What you should do - Go through the records and copy each line where the string "telaInicial" occurs.

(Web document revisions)
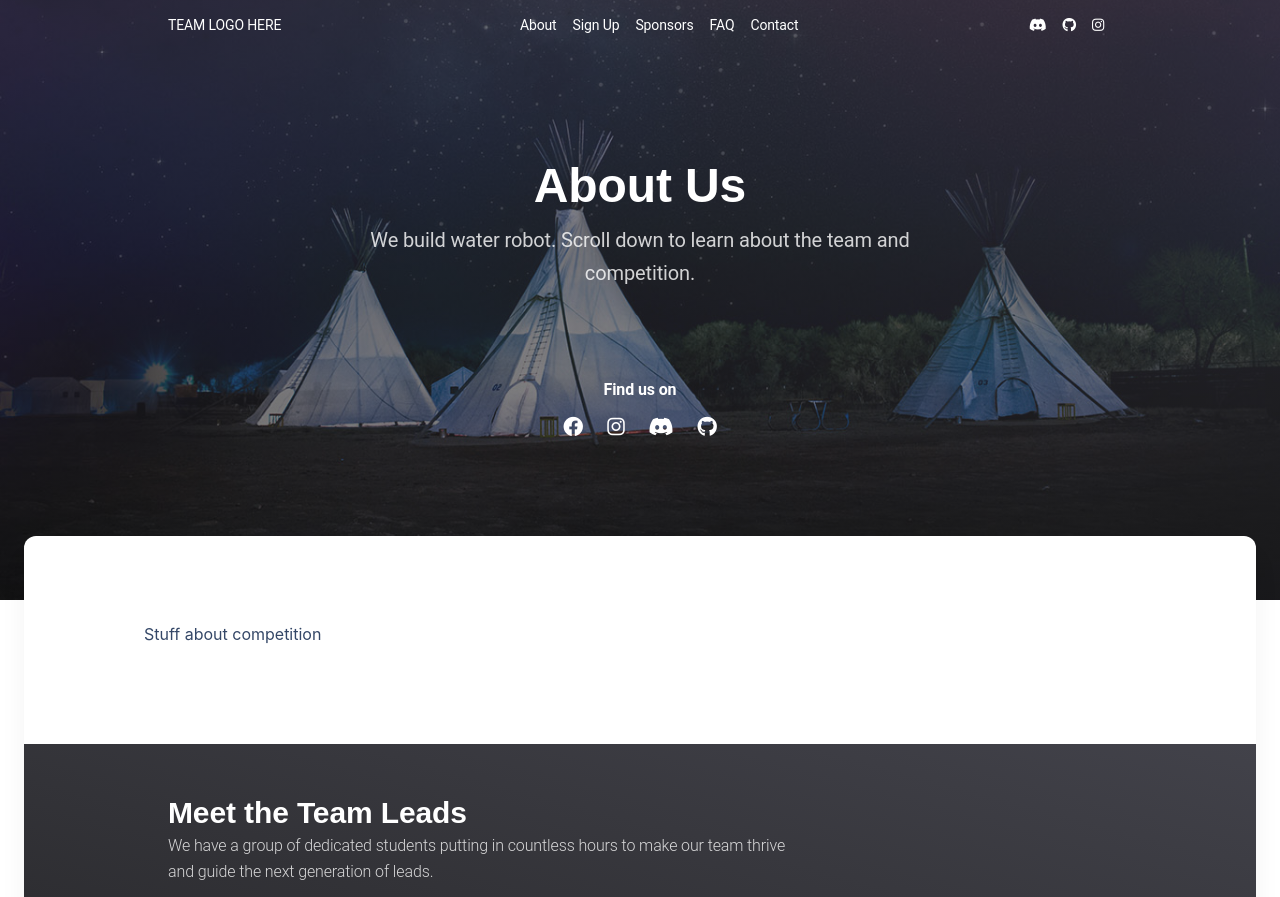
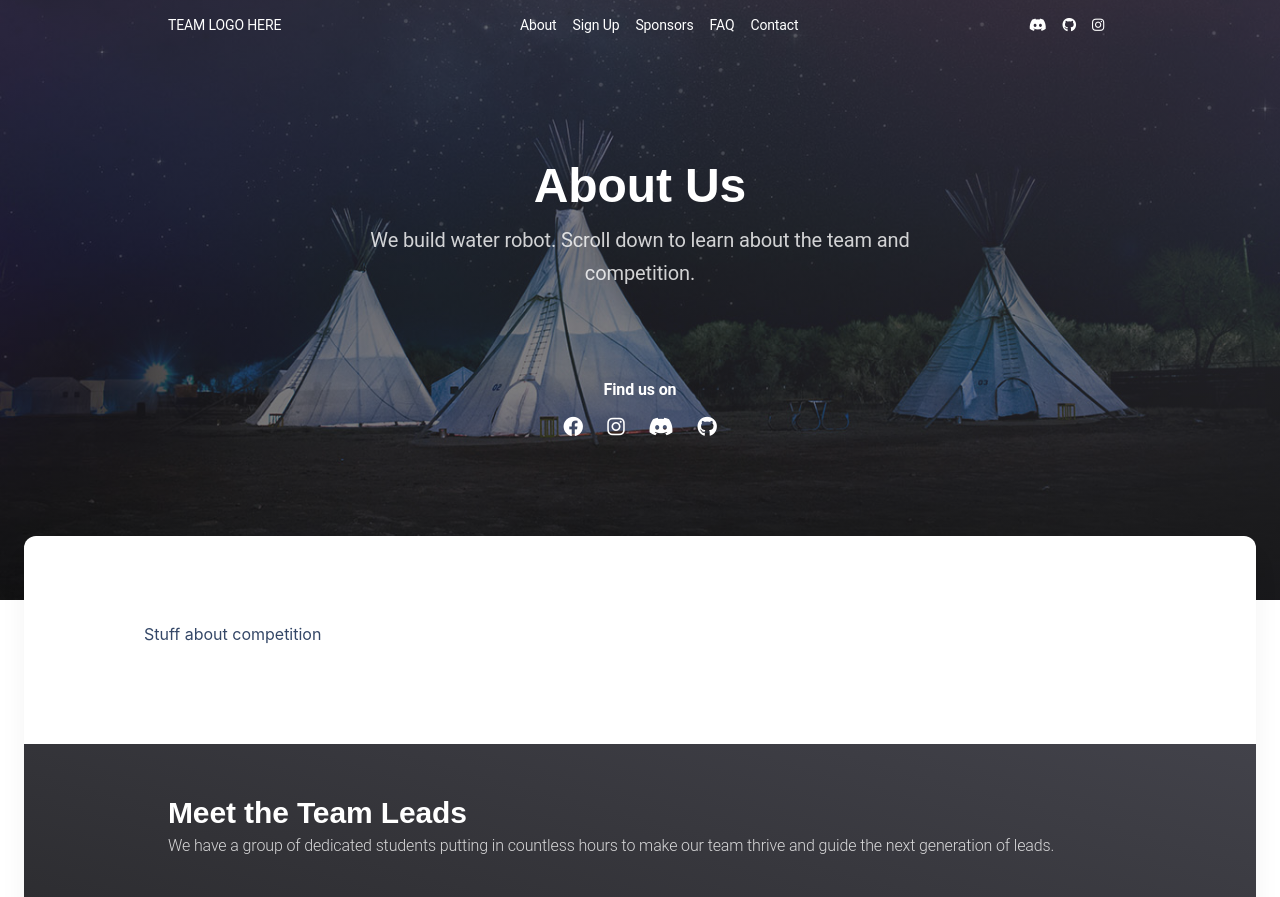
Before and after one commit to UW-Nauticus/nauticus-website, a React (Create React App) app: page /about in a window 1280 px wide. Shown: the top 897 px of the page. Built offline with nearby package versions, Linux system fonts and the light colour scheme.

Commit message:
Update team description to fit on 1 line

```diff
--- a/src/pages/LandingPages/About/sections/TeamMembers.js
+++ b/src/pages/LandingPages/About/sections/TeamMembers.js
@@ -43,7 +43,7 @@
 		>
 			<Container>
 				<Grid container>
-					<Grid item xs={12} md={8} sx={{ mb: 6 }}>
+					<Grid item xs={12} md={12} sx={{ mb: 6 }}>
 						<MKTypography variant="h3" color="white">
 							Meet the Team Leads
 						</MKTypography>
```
--
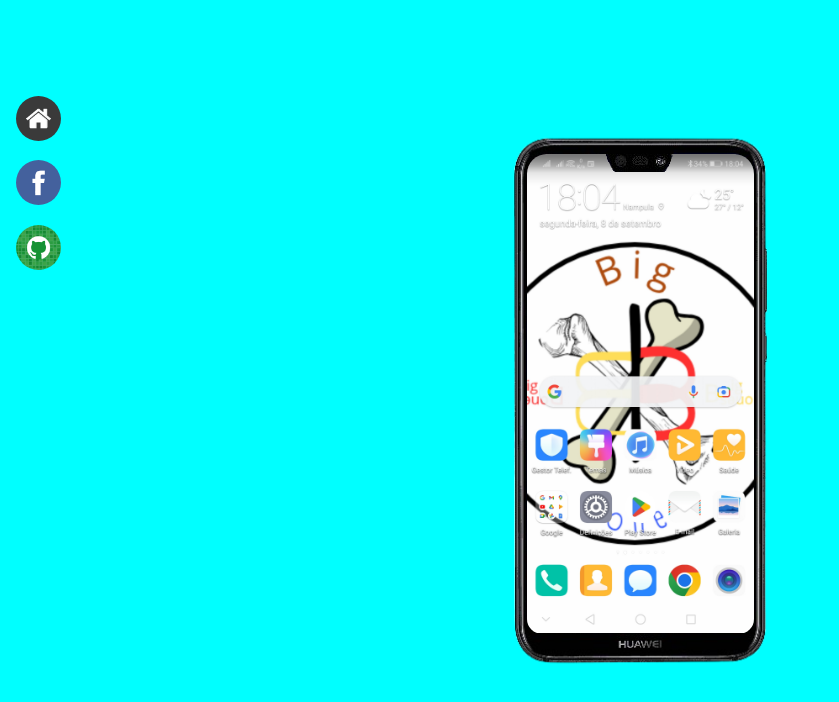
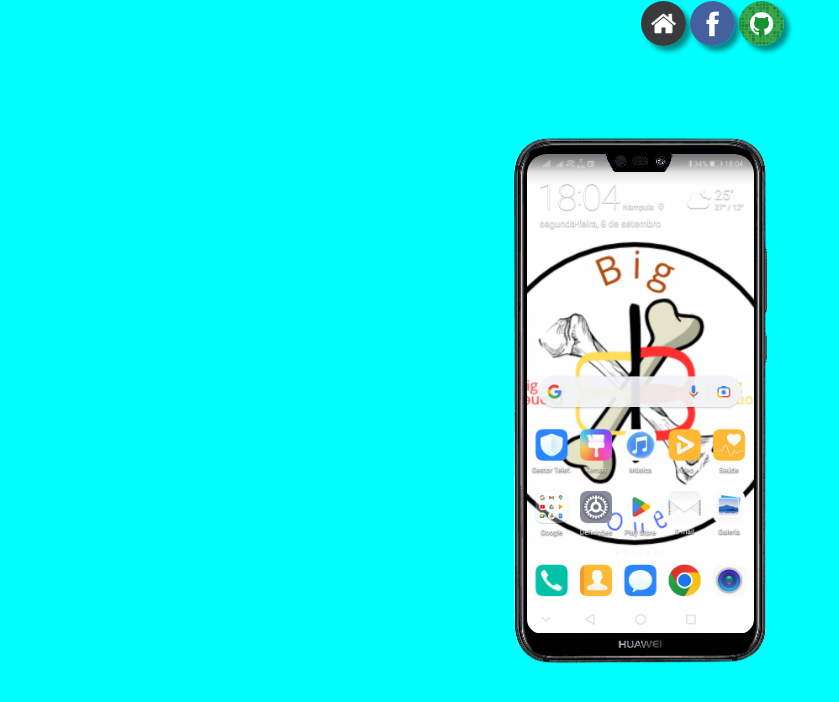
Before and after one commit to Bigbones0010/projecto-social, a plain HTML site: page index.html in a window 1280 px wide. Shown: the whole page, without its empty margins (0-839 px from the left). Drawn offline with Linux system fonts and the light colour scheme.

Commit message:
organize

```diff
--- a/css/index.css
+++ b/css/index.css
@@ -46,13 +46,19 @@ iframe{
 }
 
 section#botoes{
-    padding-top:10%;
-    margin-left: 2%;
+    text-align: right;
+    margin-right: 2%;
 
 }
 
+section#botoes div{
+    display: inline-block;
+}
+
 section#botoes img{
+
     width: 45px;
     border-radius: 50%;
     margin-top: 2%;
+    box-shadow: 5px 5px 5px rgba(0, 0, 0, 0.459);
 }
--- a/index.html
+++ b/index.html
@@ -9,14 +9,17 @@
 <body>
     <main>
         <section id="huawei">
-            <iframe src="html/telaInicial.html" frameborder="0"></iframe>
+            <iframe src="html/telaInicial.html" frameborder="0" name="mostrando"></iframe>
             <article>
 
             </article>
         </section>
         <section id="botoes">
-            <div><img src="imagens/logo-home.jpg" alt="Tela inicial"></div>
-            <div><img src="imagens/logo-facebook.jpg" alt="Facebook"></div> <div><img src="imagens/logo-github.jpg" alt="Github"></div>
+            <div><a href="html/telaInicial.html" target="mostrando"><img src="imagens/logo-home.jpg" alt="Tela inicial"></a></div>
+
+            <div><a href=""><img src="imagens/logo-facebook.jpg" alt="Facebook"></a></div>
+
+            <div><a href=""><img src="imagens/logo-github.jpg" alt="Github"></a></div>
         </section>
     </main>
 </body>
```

Final answer -
-            <iframe src="html/telaInicial.html" frameborder="0"></iframe>
+            <iframe src="html/telaInicial.html" frameborder="0" name="mostrando"></iframe>
+            <div><a href="html/telaInicial.html" target="mostrando"><img src="imagens/logo-home.jpg" alt="Tela inicial"></a></div>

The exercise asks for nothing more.